The beauty of antique plant catalogues

I just finished a late-Victorian garden design for a class. Part of my research included reading primary sources, such as William Robinson's The English Flower Garden, and digging up antique nursery catalogues to determine which plants and their varieties were available and popular in the late 1800s. 

In the RBGE library, one of my happy places on Earth, I found a catalog from the Veitch nursery. According to the Vietch Family History site, in 1771 a 19-year old Scot named John Veitch traveled to England and by 1808 had begun a nursery. John's son, James, and his son grew the nursery and purchased its Chelsea location in 1853. The dynasty carried on through the height of the Victorian plant collecting craze, with the nursery sending 23 collectors around the globe. These plant hunters returned with many of the specimens you'd recognize in a British garden today. One such treasure is the beautiful Davidia involucrata, located in China by Ernest Wilson. Despite being shipwrecked on the way home to England, Wilson managed to save the Davidia seeds. The Veitches were eventually responsible for introducing 1281 plants which were either previously unknown or newly bred varieties. Horticulture would not be the same without this impressive family. 

What impresses me just as much as their story is the beauty of their nursery catalogues, which are illustrated with detailed engravings and, in the late 1800s, very few colour images. In today's era of almost-instant digital photography and computer-aided layouts, the idea of engraving a catalogue is mind-boggling.
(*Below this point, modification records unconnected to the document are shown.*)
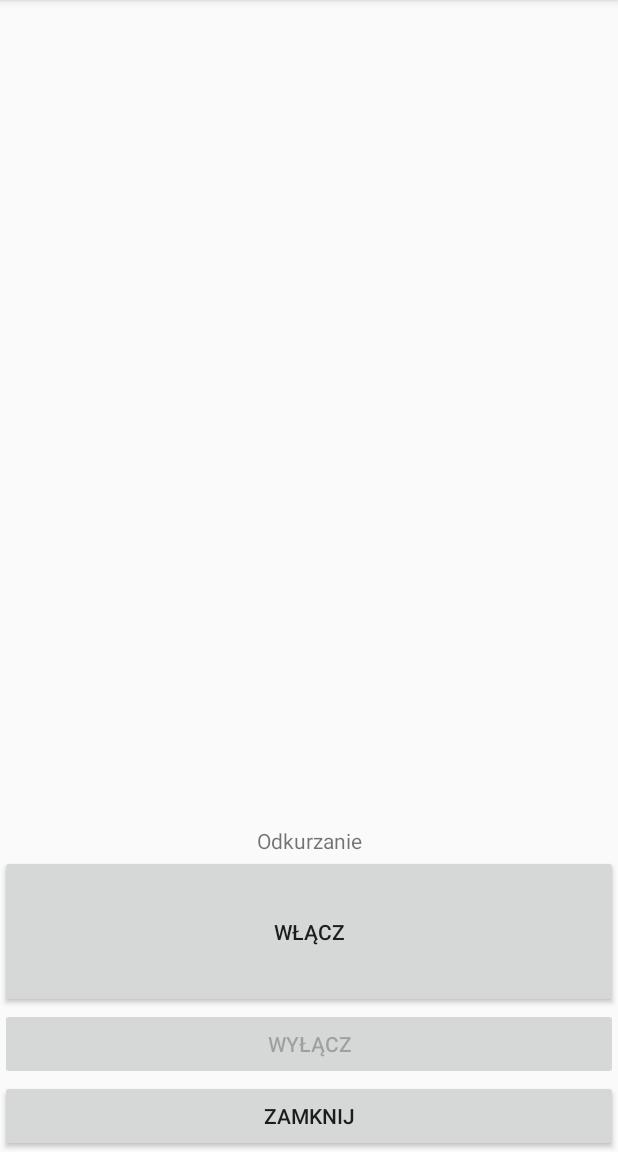
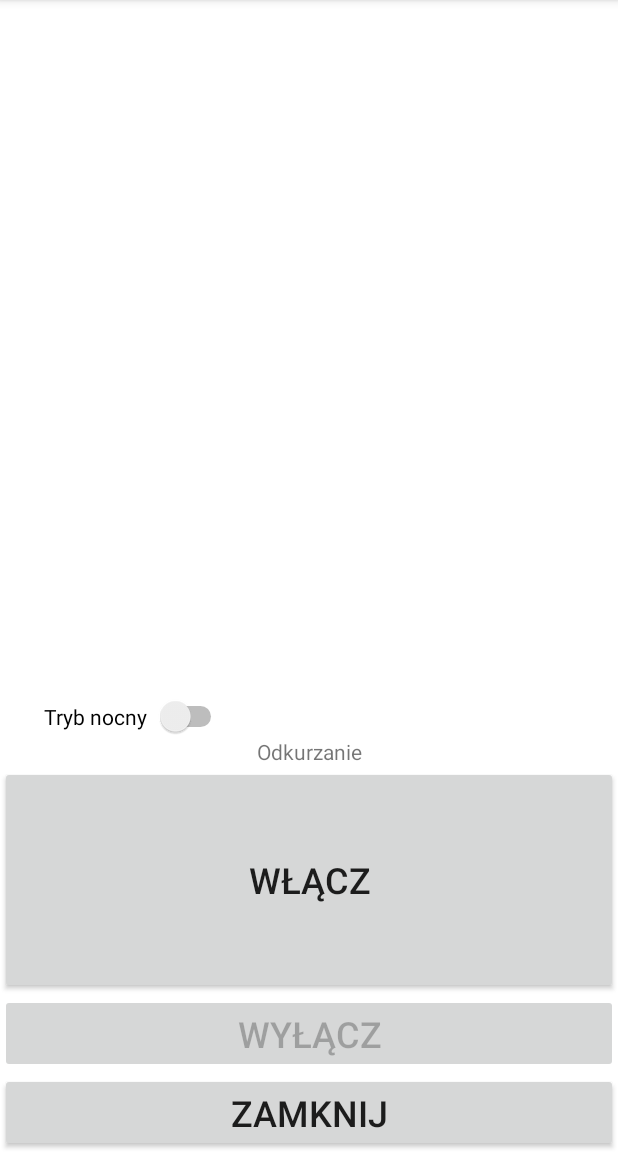
Before and after one commit to wgawel/Odkurzacz, an Android app: the screen it shows after launch (MainActivity), on a phone screen of 412 x 824 dp, the part 84-1236 px from its top. Run offline under Robolectric (Android 15) with nearby library versions, the phone set to English and light mode, and no system bars.

Commit message:
Add night mode with switch.

```diff
--- a/app/src/main/java/soliddev/pl/odkurzacz/MainActivity.java
+++ b/app/src/main/java/soliddev/pl/odkurzacz/MainActivity.java
@@ -1,17 +1,23 @@
 package soliddev.pl.odkurzacz;
 
 import android.content.Intent;
+import android.os.Bundle;
 import android.support.v7.app.AppCompatActivity;
-import android.os.Bundle;
 import android.view.View;
 import android.widget.Button;
+import android.widget.CompoundButton;
+import android.widget.Switch;
+import android.widget.TextView;
 
-public class MainActivity extends AppCompatActivity implements View.OnClickListener {
+public class MainActivity extends AppCompatActivity implements View.OnClickListener, CompoundButton.OnCheckedChangeListener {
 
     private static final String BTN_STATE = "BTN_STATE";
     private Button btnStart;
     private Button btnStop;
     private Button btnClose;
+    private Switch switchNightMode;
+    private View generalLayout;
+    private TextView titleLabel;
 
     @Override
     protected void onCreate(Bundle savedInstanceState) {
@@ -21,10 +27,14 @@ public class MainActivity extends AppCompatActivity implements View.OnClickListe
         btnStart = (Button) findViewById(R.id.btnStart);
         btnStop = (Button) findViewById(R.id.btnStop);
         btnClose = (Button) findViewById(R.id.btnClose);
+        switchNightMode = (Switch) findViewById(R.id.switchNightMode);
+        generalLayout = (View) findViewById(R.id.generalLayout);
+        titleLabel = (TextView) findViewById(R.id.titleLabel);
 
         btnStart.setOnClickListener(this);
         btnStop.setOnClickListener(this);
         btnClose.setOnClickListener(this);
+        switchNightMode.setOnCheckedChangeListener(this);
         btnStart.setEnabled(true);
         btnStop.setEnabled(false);
         btnClose.setEnabled(true);
@@ -36,11 +46,24 @@ public class MainActivity extends AppCompatActivity implements View.OnClickListe
         btnStart.setEnabled(btnState[0]);
         btnStop.setEnabled(btnState[1]);
         btnClose.setEnabled(btnState[2]);
+
+        boolean nightMode = btnState[3];
+        switchNightMode.setChecked(nightMode);
+        if (nightMode) {
+            switchToNightMode();
+        } else {
+            switchToNotNightMode();
+        }
     }
 
     @Override
     public void onSaveInstanceState(Bundle outState) {
-        boolean[] btnState = {btnStart.isEnabled(), btnStop.isEnabled(), btnClose.isEnabled()};
+        boolean[] btnState = {
+                btnStart.isEnabled(),
+                btnStop.isEnabled(),
+                btnClose.isEnabled(),
+                switchNightMode.isChecked()
+        };
         outState.putBooleanArray(BTN_STATE, btnState);
 
         // call superclass to save any view hierarchy
@@ -68,4 +91,25 @@ public class MainActivity extends AppCompatActivity implements View.OnClickListe
             finish();
         }
     }
+
+    @Override
+    public void onCheckedChanged(CompoundButton buttonView, boolean isChecked) {
+        if (isChecked) {
+            switchToNightMode();
+        } else {
+            switchToNotNightMode();
+        }
+    }
+
+    private void switchToNightMode() {
+        generalLayout.setBackgroundColor(getResources().getColor(R.color.colorBackgroundNightMode));
+        switchNightMode.setTextColor(getResources().getColor(R.color.colorControllerTextNightMode));
+        titleLabel.setTextColor(getResources().getColor(R.color.colorControllerTextNightMode));
+    }
+
+    private void switchToNotNightMode() {
+        generalLayout.setBackgroundColor(getResources().getColor(R.color.colorBackgroundNotNightMode));
+        switchNightMode.setTextColor(getResources().getColor(R.color.colorControllerTextNotNightMode));
+        titleLabel.setTextColor(getResources().getColor(R.color.colorControllerTextNotNightMode));
+    }
 }
--- a/app/src/main/res/layout/activity_main.xml
+++ b/app/src/main/res/layout/activity_main.xml
@@ -2,39 +2,56 @@
 <RelativeLayout xmlns:android="http://schemas.android.com/apk/res/android"
     xmlns:app="http://schemas.android.com/apk/res-auto"
     xmlns:tools="http://schemas.android.com/tools"
+    android:id="@+id/generalLayout"
     android:layout_width="match_parent"
     android:layout_height="match_parent"
+    android:background="@color/colorBackgroundNotNightMode"
     tools:context="soliddev.pl.odkurzacz.MainActivity">
 
     <LinearLayout
+        android:id="@+id/controllerLayout"
         android:layout_width="match_parent"
         android:layout_height="wrap_content"
         android:orientation="vertical"
         android:layout_alignParentBottom="true"
         android:layout_alignParentStart="true">
 
+        <Switch
+            android:id="@+id/switchNightMode"
+            android:layout_width="151dp"
+            android:layout_height="wrap_content"
+            android:switchPadding="5dp"
+            android:text="Tryb nocny"
+            android:textAlignment="viewEnd" />
+
         <TextView
+            android:id="@+id/titleLabel"
             android:layout_width="match_parent"
             android:layout_height="wrap_content"
             android:text="Odkurzanie"
             android:textAlignment="center" />
+
         <Button
             android:id="@+id/btnStart"
             android:layout_width="match_parent"
-            android:layout_height="102dp"
-            android:text="Włącz" />
+            android:layout_height="152dp"
+            android:text="Włącz"
+            android:textSize="24sp" />
 
         <Button
             android:id="@+id/btnStop"
             android:layout_width="match_parent"
             android:layout_height="wrap_content"
-            android:text="Wyłącz" />
+            android:text="Wyłącz"
+            android:textSize="24sp" />
 
         <Button
             android:id="@+id/btnClose"
             android:layout_width="match_parent"
             android:layout_height="wrap_content"
-            android:text="Zamknij" />
+            android:text="Zamknij"
+            android:textSize="24sp" />
 
     </LinearLayout>
+
 </RelativeLayout>
--- a/app/src/main/res/values/colors.xml
+++ b/app/src/main/res/values/colors.xml
@@ -3,4 +3,8 @@
     <color name="colorPrimary">#3F51B5</color>
     <color name="colorPrimaryDark">#303F9F</color>
     <color name="colorAccent">#FF4081</color>
+    <color name="colorBackgroundNightMode">#000000</color>
+    <color name="colorBackgroundNotNightMode">#FFFFFF</color>
+    <color name="colorControllerTextNotNightMode">#000000</color>
+    <color name="colorControllerTextNightMode">#F7F7F7</color>
 </resources>
```
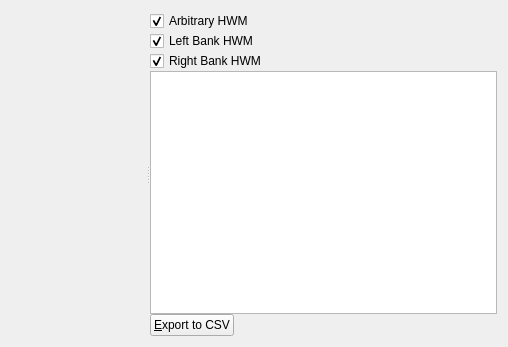
i-RIC/prepost-gui, file apps/rivmaker/window/verticalcrosssection/verticalcrosssectionwindow.ui: the form before one commit.
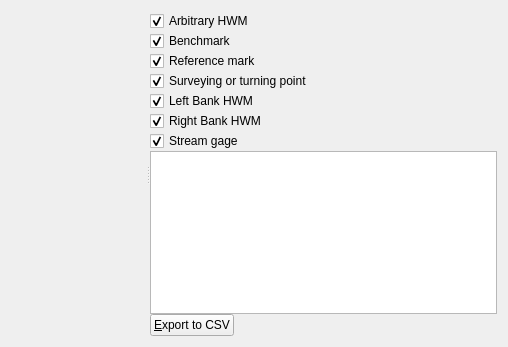
The form after the commit. Icons and pictures are not drawn. Custom widgets are drawn as their Qt base class.

Commit message: Vertical window supports all categories now.

```diff
--- a/apps/rivmaker/window/verticalcrosssection/verticalcrosssectionwindow.ui
+++ b/apps/rivmaker/window/verticalcrosssection/verticalcrosssectionwindow.ui
@@ -24,8 +24,8 @@
       <enum>Qt::Horizontal</enum>
      </property>
      <widget class="QwtPlot" name="qwtWidget" native="true"/>
-     <widget class="QWidget" name="">
-      <layout class="QVBoxLayout" name="verticalLayout" stretch="0,0,0,1,0">
+     <widget class="QWidget" name="layoutWidget">
+      <layout class="QVBoxLayout" name="verticalLayout" stretch="0,0,0,0,0,0,0,1,0">
        <property name="spacing">
         <number>0</number>
        </property>
@@ -43,6 +43,48 @@
          </property>
         </widget>
        </item>
+       <item>
+        <widget class="QCheckBox" name="benchmarkCheckBox">
+         <property name="text">
+          <string>Benchmark</string>
+         </property>
+         <property name="icon">
+          <iconset resource="../../rivmaker.qrc">
+           <normaloff>:/images/iconBenchmark.png</normaloff>:/images/iconBenchmark.png</iconset>
+         </property>
+         <property name="checked">
+          <bool>true</bool>
+         </property>
+        </widget>
+       </item>
+       <item>
+        <widget class="QCheckBox" name="referenceMarkCheckBox">
+         <property name="text">
+          <string>Reference mark</string>
+         </property>
+         <property name="icon">
+          <iconset resource="../../rivmaker.qrc">
+           <normaloff>:/images/iconReferenceMark.png</normaloff>:/images/iconReferenceMark.png</iconset>
+         </property>
+         <property name="checked">
+          <bool>true</bool>
+         </property>
+        </widget>
+       </item>
+       <item>
+        <widget class="QCheckBox" name="hubCheckBox">
+         <property name="text">
+          <string>Surveying or turning point</string>
+         </property>
+         <property name="icon">
+          <iconset resource="../../rivmaker.qrc">
+           <normaloff>:/images/iconHub.png</normaloff>:/images/iconHub.png</iconset>
+         </property>
+         <property name="checked">
+          <bool>true</bool>
+         </property>
+        </widget>
+       </item>
        <item>
         <widget class="QCheckBox" name="leftCheckBox">
          <property name="text">
@@ -71,6 +113,20 @@
          </property>
         </widget>
        </item>
+       <item>
+        <widget class="QCheckBox" name="streamGageCheckBox">
+         <property name="text">
+          <string>Stream gage</string>
+         </property>
+         <property name="icon">
+          <iconset resource="../../rivmaker.qrc">
+           <normaloff>:/images/iconStreamGage.png</normaloff>:/images/iconStreamGage.png</iconset>
+         </property>
+         <property name="checked">
+          <bool>true</bool>
+         </property>
+        </widget>
+       </item>
        <item>
         <widget class="QTableView" name="tableView"/>
        </item>
```
Left out of the diff: 2 changed lines with no effect on the pictures. The commit also changes 2 other files.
I am particularly drawn to these images of gardening tools, which are so beautifully composed that I'd happily hang them on my wall as art. 

I also enjoy this ad for the brand-new 'Frogmore Selected' tomato, though as I am used to growing 7-foot tall tomatoes outdoors with barely any attention at all, their meticulous indoor cultivation in Britain still strikes me as odd. The testimonials below the images are from the leading horticultural publications of the day, including Joseph Paxton and friend's 'Gardeners' Chronicle' and William Robinson's 'The Garden,' two magazines I've spent countless hours investigating during my studies at RBGE. 

This ad reminds me of one of my favorite watercolours by Eric Ravilious, 'The Greenhouse: Cyclamen and Tomatoes' (1935), which is now in the care of the Tate gallery. Clearly Ravilious too was moved by the beauty of full-to-bursting glasshouse.